He was ordered to pay a small fine – but said he soon sold all eight works.
Mr. Di Modica made a similar gesture on Valentine’s Day in 1985, when, in the light of day this time, he commissioned a semi-abstract sculpture of a horse, called “Il Cavallo”, to the back of his car, draped in a red blanket on which he had written “Be My Valentine NY Love AD”. He left it in Lincoln Center Square, surrounded by onlookers.
Part of the reason Mr. Di Modica was less well-known than some of his contemporaries in the New York art world of the 1980s was because he was doing his best to stay out. Few of his friends were artists; he rarely attended parties and until 2012 he didn’t even have a dealership to represent him.
Nonetheless, by 1987 he had built up a list of wealthy customers and was making enough money to buy a Ferrari 328 GTS and dine frequently at Cipriani, the fast-food restaurant in downtown Manhattan.
“He couldn’t imagine when he ran away from home that he would live that way,” said Mr. Harmer, his merchant. “He felt indebted to America.”
And so, when the stock market plunged in November, plunging the country into panic, he felt he had to act. Spending two years and $ 325,000 of his own money, he designed “Charging Bull,” a work he later said evoked “the strength and determination” of the American people.
Mr. Di Modica put the sculpture up for sale in the 1990s, but turned down an offer that would involve moving it to a Las Vegas casino. He eventually sold it to British investor Joe Lewis on the condition that Mr. Lewis never move it from his Bowling Green location. The amount paid by Mr. Lewis was not made public, but the price initially requested by Mr. Di Modica was $ 5 million. (Mr. Lewis also purchased several other copies of the sculpture.)
In 2000, he married Stefania Oriana Drago, who survives him, with their daughter, Marianna, and a stepdaughter, Nadia. Information on the other survivors was not immediately available.
Mr. Di Modica was extremely protective of his work. In 2006, he sued Walmart and several other companies for using “Charging Bull” images on their products.
Along with tourists, the work attracted more than its fair share of critical urban style responses. In 2008 and again in 2017, it was vandalized with paint, and in 2019 a man attacked it with what witnesses said looked like a makeshift metal banjo, leaving a six-inch gash in one of its horns. During the Occupy Wall Street protests in 2011, the police surrounded him with a high fence, lest activists attack him as a symbol of American capitalism.
One night in 2017, artist Kristen Visbal, singing Mr. Di Modica’s original stunt, illegally laid down her own bronze statue standing in front of her sculpture – this one a bronze girl in a ponytail, standing in face of “Charging Bull” with his fists on his hips.
Ms. Visbal called her work “Fearless Girl,” and it was also an immediate tourist draw and a cultural icon.
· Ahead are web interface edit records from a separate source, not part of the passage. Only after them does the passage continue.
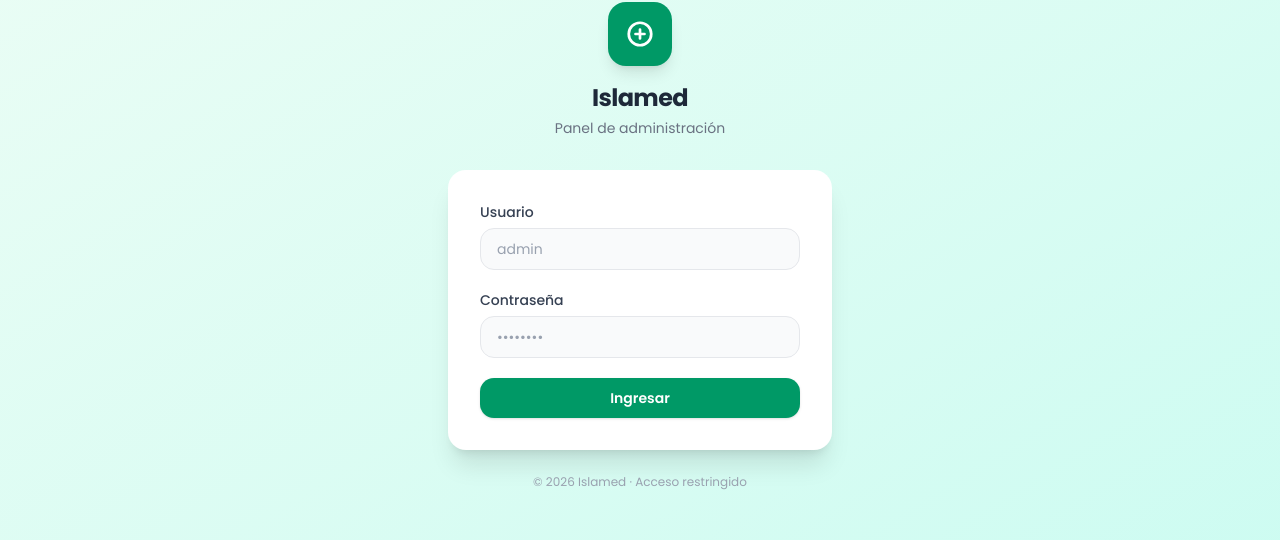
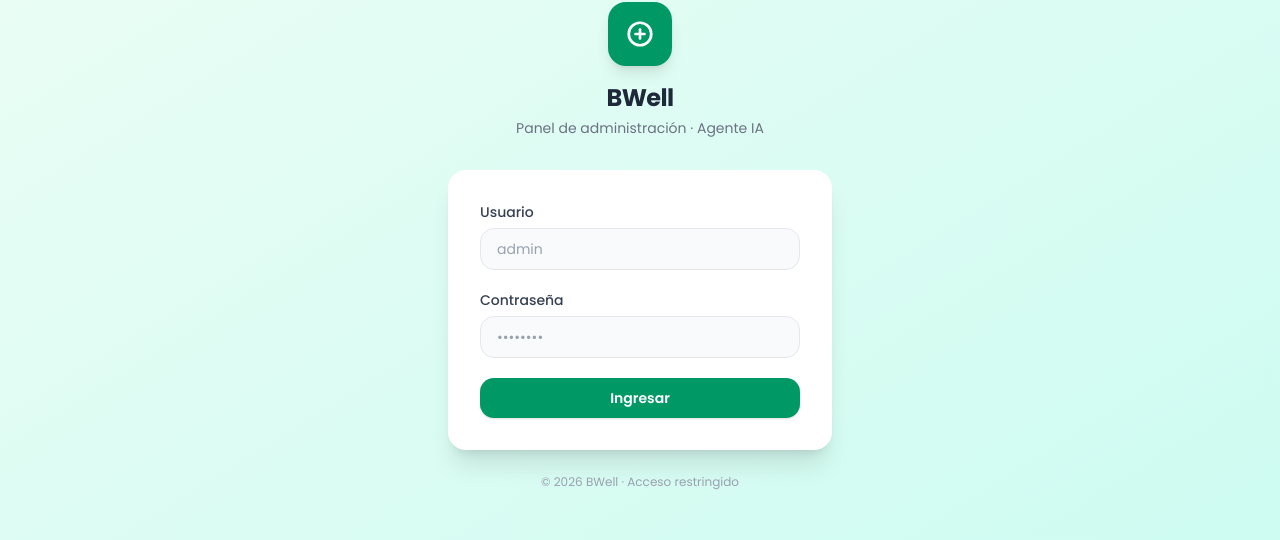
Before and after one commit to CalebCondor/panel_bot_chat, a Next.js app: page /login in a window 1280 px wide. Shown: the part 154-694 px from the top of the page. Built offline with nearby package versions, Linux system fonts and the light colour scheme.

Commit message:
fix: update branding from Islamed to BWell in login page

```diff
--- a/src/app/login/page.tsx
+++ b/src/app/login/page.tsx
@@ -44,10 +44,10 @@ export default function LoginPage() {
             </svg>
           </div>
           <h1 className="text-2xl font-bold text-gray-800 dark:text-white tracking-tight">
-            Islamed
+            BWell
           </h1>
           <p className="text-sm text-gray-500 dark:text-gray-400 mt-1">
-            Panel de administración
+            Panel de administración · Agente IA
           </p>
         </div>
 
@@ -109,7 +109,7 @@ export default function LoginPage() {
         </div>
 
         <p className="text-center text-xs text-gray-400 mt-6">
-          © {new Date().getFullYear()} Islamed · Acceso restringido
+          © {new Date().getFullYear()} BWell · Acceso restringido
         </p>
       </div>
     </div>
```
But Mr Di Modica was unhappy, saying Ms Visbal had changed the meaning of his work, making a hypermasculine counterpoint to the power of girls instead of the image of universal optimism he had wanted.
In 2018, “Fearless Girl” moved to the New York Stock Exchange, not far from where Mr. Di Modica left “Charging Bull” that night in 1989.
Beginning in the late 2000s, Mr. Di Modica spent more and more time in Vittoria, his hometown, where he had purchased 13 acres for a sculpture school. He poured money into the project, ultimately selling his SoHo studio to help fund it.
Despite an ongoing battle with intestinal cancer and other ailments, he also focused on another monumental sculpture, the largest to date: two 40-foot-tall rearing horses – the prototype, has t he says, for a 132-foot job that would one day straddle a river. near Vittoria.
He completed the prototype in 2019, working hard even as his health deteriorated. When he died, he was just starting the final version.
“I have to finish this thing,” he said to Mr. Harmer. “I will die working.”